### WORK REQUEST
Nothing in the records may be left out; restate them word for word.

### RECORDS
------------------------------------------------------------
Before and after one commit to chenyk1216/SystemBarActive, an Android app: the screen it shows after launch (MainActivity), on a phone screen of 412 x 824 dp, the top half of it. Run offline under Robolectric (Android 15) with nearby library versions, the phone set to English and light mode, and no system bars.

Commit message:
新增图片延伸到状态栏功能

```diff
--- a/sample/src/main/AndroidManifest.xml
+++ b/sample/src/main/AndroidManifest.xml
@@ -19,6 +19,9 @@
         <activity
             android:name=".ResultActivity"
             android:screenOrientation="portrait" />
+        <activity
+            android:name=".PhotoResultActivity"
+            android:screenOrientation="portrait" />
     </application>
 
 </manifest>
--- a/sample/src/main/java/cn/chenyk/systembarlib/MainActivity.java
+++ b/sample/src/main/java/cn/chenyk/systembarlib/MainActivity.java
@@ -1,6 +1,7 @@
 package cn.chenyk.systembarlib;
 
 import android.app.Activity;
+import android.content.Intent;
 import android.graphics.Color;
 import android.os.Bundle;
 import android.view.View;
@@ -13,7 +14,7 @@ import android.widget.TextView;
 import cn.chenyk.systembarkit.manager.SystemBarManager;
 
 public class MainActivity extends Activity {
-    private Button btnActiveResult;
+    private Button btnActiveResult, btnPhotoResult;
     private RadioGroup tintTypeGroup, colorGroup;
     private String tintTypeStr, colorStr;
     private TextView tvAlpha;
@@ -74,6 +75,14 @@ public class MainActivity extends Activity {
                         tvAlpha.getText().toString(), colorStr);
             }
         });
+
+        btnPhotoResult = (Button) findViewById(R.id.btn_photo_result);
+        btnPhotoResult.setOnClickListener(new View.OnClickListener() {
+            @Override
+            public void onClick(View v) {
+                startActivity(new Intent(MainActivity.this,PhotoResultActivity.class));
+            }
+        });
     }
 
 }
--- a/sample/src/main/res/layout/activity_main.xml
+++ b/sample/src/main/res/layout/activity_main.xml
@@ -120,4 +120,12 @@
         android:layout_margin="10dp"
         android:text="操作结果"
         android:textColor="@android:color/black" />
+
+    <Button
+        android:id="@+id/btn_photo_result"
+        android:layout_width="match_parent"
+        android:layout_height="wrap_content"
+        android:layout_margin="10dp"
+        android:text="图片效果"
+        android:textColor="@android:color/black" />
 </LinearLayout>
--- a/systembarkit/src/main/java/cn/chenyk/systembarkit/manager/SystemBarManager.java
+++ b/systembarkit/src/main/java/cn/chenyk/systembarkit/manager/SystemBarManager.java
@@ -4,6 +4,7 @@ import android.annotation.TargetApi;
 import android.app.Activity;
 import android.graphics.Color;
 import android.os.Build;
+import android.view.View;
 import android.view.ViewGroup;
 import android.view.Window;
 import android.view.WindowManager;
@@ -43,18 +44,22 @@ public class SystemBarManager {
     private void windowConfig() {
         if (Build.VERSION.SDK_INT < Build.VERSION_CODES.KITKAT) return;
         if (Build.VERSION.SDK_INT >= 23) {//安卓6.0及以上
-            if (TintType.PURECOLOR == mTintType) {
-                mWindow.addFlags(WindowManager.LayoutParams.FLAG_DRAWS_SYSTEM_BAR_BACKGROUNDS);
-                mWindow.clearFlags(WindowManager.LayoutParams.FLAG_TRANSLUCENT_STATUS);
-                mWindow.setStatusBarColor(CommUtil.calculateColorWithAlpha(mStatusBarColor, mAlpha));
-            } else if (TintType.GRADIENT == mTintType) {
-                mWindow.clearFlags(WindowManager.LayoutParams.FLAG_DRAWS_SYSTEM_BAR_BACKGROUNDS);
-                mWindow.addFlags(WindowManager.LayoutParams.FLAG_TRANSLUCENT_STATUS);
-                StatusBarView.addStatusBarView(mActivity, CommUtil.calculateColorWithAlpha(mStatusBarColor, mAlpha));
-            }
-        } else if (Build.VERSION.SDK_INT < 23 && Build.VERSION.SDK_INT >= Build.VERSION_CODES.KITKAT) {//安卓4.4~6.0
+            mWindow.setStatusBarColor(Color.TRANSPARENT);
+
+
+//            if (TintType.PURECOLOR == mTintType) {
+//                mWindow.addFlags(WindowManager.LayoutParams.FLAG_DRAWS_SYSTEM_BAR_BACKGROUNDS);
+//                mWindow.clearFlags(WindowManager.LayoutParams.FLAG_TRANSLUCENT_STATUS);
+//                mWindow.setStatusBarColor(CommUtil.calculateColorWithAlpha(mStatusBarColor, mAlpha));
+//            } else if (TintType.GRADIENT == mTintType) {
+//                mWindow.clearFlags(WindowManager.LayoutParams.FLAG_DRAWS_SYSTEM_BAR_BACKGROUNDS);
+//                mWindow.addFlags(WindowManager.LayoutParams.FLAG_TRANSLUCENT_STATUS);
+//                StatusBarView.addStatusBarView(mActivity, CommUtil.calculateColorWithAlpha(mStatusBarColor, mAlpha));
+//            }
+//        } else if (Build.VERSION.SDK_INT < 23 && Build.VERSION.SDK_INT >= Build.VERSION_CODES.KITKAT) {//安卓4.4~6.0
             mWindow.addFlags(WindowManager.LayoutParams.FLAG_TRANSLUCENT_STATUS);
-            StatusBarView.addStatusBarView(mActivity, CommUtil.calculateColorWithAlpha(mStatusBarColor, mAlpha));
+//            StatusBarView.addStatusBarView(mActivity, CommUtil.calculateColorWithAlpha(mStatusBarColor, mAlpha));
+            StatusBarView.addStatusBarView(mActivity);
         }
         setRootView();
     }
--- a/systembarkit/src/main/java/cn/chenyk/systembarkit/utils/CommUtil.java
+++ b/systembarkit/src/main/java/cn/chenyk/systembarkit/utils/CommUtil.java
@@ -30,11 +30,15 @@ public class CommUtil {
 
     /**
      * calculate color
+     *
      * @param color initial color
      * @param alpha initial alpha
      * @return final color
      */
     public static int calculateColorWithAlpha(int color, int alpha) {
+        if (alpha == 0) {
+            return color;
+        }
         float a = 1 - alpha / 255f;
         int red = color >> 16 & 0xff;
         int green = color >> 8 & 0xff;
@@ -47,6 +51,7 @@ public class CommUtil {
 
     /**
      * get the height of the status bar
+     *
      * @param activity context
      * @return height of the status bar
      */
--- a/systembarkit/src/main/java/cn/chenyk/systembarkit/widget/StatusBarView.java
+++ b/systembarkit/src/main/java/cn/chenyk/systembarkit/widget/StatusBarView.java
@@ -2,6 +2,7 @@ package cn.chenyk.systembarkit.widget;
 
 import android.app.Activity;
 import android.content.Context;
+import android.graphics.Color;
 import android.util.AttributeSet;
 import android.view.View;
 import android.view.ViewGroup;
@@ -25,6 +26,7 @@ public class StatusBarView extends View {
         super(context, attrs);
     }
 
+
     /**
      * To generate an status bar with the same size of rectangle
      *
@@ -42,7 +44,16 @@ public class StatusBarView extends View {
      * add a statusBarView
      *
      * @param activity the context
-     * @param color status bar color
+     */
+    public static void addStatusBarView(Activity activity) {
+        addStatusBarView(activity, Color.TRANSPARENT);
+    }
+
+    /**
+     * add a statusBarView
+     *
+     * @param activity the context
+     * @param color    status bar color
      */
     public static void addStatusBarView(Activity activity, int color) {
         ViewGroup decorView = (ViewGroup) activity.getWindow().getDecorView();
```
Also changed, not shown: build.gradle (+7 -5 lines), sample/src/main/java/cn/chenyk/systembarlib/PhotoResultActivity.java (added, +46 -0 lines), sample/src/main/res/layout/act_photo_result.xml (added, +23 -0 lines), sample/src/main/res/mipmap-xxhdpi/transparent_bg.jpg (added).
------------------------------------------------------------
### RESPONSE TO THIS EXERCISE
Before and after one commit to chenyk1216/SystemBarActive, an Android app: the screen it shows after launch (MainActivity), on a phone screen of 412 x 824 dp, the top half of it. Run offline under Robolectric (Android 15) with nearby library versions, the phone set to English and light mode, and no system bars.

Commit message:
新增图片延伸到状态栏功能

```diff
--- a/sample/src/main/AndroidManifest.xml
+++ b/sample/src/main/AndroidManifest.xml
@@ -19,6 +19,9 @@
         <activity
             android:name=".ResultActivity"
             android:screenOrientation="portrait" />
+        <activity
+            android:name=".PhotoResultActivity"
+            android:screenOrientation="portrait" />
     </application>
 
 </manifest>
--- a/sample/src/main/java/cn/chenyk/systembarlib/MainActivity.java
+++ b/sample/src/main/java/cn/chenyk/systembarlib/MainActivity.java
@@ -1,6 +1,7 @@
 package cn.chenyk.systembarlib;
 
 import android.app.Activity;
+import android.content.Intent;
 import android.graphics.Color;
 import android.os.Bundle;
 import android.view.View;
@@ -13,7 +14,7 @@ import android.widget.TextView;
 import cn.chenyk.systembarkit.manager.SystemBarManager;
 
 public class MainActivity extends Activity {
-    private Button btnActiveResult;
+    private Button btnActiveResult, btnPhotoResult;
     private RadioGroup tintTypeGroup, colorGroup;
     private String tintTypeStr, colorStr;
     private TextView tvAlpha;
@@ -74,6 +75,14 @@ public class MainActivity extends Activity {
                         tvAlpha.getText().toString(), colorStr);
             }
         });
+
+        btnPhotoResult = (Button) findViewById(R.id.btn_photo_result);
+        btnPhotoResult.setOnClickListener(new View.OnClickListener() {
+            @Override
+            public void onClick(View v) {
+                startActivity(new Intent(MainActivity.this,PhotoResultActivity.class));
+            }
+        });
     }
 
 }
--- a/sample/src/main/res/layout/activity_main.xml
+++ b/sample/src/main/res/layout/activity_main.xml
@@ -120,4 +120,12 @@
         android:layout_margin="10dp"
         android:text="操作结果"
         android:textColor="@android:color/black" />
+
+    <Button
+        android:id="@+id/btn_photo_result"
+        android:layout_width="match_parent"
+        android:layout_height="wrap_content"
+        android:layout_margin="10dp"
+        android:text="图片效果"
+        android:textColor="@android:color/black" />
 </LinearLayout>
--- a/systembarkit/src/main/java/cn/chenyk/systembarkit/manager/SystemBarManager.java
+++ b/systembarkit/src/main/java/cn/chenyk/systembarkit/manager/SystemBarManager.java
@@ -4,6 +4,7 @@ import android.annotation.TargetApi;
 import android.app.Activity;
 import android.graphics.Color;
 import android.os.Build;
+import android.view.View;
 import android.view.ViewGroup;
 import android.view.Window;
 import android.view.WindowManager;
@@ -43,18 +44,22 @@ public class SystemBarManager {
     private void windowConfig() {
         if (Build.VERSION.SDK_INT < Build.VERSION_CODES.KITKAT) return;
         if (Build.VERSION.SDK_INT >= 23) {//安卓6.0及以上
-            if (TintType.PURECOLOR == mTintType) {
-                mWindow.addFlags(WindowManager.LayoutParams.FLAG_DRAWS_SYSTEM_BAR_BACKGROUNDS);
-                mWindow.clearFlags(WindowManager.LayoutParams.FLAG_TRANSLUCENT_STATUS);
-                mWindow.setStatusBarColor(CommUtil.calculateColorWithAlpha(mStatusBarColor, mAlpha));
-            } else if (TintType.GRADIENT == mTintType) {
-                mWindow.clearFlags(WindowManager.LayoutParams.FLAG_DRAWS_SYSTEM_BAR_BACKGROUNDS);
-                mWindow.addFlags(WindowManager.LayoutParams.FLAG_TRANSLUCENT_STATUS);
-                StatusBarView.addStatusBarView(mActivity, CommUtil.calculateColorWithAlpha(mStatusBarColor, mAlpha));
-            }
-        } else if (Build.VERSION.SDK_INT < 23 && Build.VERSION.SDK_INT >= Build.VERSION_CODES.KITKAT) {//安卓4.4~6.0
+            mWindow.setStatusBarColor(Color.TRANSPARENT);
+
+
+//            if (TintType.PURECOLOR == mTintType) {
+//                mWindow.addFlags(WindowManager.LayoutParams.FLAG_DRAWS_SYSTEM_BAR_BACKGROUNDS);
+//                mWindow.clearFlags(WindowManager.LayoutParams.FLAG_TRANSLUCENT_STATUS);
+//                mWindow.setStatusBarColor(CommUtil.calculateColorWithAlpha(mStatusBarColor, mAlpha));
+//            } else if (TintType.GRADIENT == mTintType) {
+//                mWindow.clearFlags(WindowManager.LayoutParams.FLAG_DRAWS_SYSTEM_BAR_BACKGROUNDS);
+//                mWindow.addFlags(WindowManager.LayoutParams.FLAG_TRANSLUCENT_STATUS);
+//                StatusBarView.addStatusBarView(mActivity, CommUtil.calculateColorWithAlpha(mStatusBarColor, mAlpha));
+//            }
+//        } else if (Build.VERSION.SDK_INT < 23 && Build.VERSION.SDK_INT >= Build.VERSION_CODES.KITKAT) {//安卓4.4~6.0
             mWindow.addFlags(WindowManager.LayoutParams.FLAG_TRANSLUCENT_STATUS);
-            StatusBarView.addStatusBarView(mActivity, CommUtil.calculateColorWithAlpha(mStatusBarColor, mAlpha));
+//            StatusBarView.addStatusBarView(mActivity, CommUtil.calculateColorWithAlpha(mStatusBarColor, mAlpha));
+            StatusBarView.addStatusBarView(mActivity);
         }
         setRootView();
     }
--- a/systembarkit/src/main/java/cn/chenyk/systembarkit/utils/CommUtil.java
+++ b/systembarkit/src/main/java/cn/chenyk/systembarkit/utils/CommUtil.java
@@ -30,11 +30,15 @@ public class CommUtil {
 
     /**
      * calculate color
+     *
      * @param color initial color
      * @param alpha initial alpha
      * @return final color
      */
     public static int calculateColorWithAlpha(int color, int alpha) {
+        if (alpha == 0) {
+            return color;
+        }
         float a = 1 - alpha / 255f;
         int red = color >> 16 & 0xff;
         int green = color >> 8 & 0xff;
@@ -47,6 +51,7 @@ public class CommUtil {
 
     /**
      * get the height of the status bar
+     *
      * @param activity context
      * @return height of the status bar
      */
--- a/systembarkit/src/main/java/cn/chenyk/systembarkit/widget/StatusBarView.java
+++ b/systembarkit/src/main/java/cn/chenyk/systembarkit/widget/StatusBarView.java
@@ -2,6 +2,7 @@ package cn.chenyk.systembarkit.widget;
 
 import android.app.Activity;
 import android.content.Context;
+import android.graphics.Color;
 import android.util.AttributeSet;
 import android.view.View;
 import android.view.ViewGroup;
@@ -25,6 +26,7 @@ public class StatusBarView extends View {
         super(context, attrs);
     }
 
+
     /**
      * To generate an status bar with the same size of rectangle
      *
@@ -42,7 +44,16 @@ public class StatusBarView extends View {
      * add a statusBarView
      *
      * @param activity the context
-     * @param color status bar color
+     */
+    public static void addStatusBarView(Activity activity) {
+        addStatusBarView(activity, Color.TRANSPARENT);
+    }
+
+    /**
+     * add a statusBarView
+     *
+     * @param activity the context
+     * @param color    status bar color
      */
     public static void addStatusBarView(Activity activity, int color) {
         ViewGroup decorView = (ViewGroup) activity.getWindow().getDecorView();
```
Also changed, not shown: build.gradle (+7 -5 lines), sample/src/main/java/cn/chenyk/systembarlib/PhotoResultActivity.java (added, +46 -0 lines), sample/src/main/res/layout/act_photo_result.xml (added, +23 -0 lines), sample/src/main/res/mipmap-xxhdpi/transparent_bg.jpg (added).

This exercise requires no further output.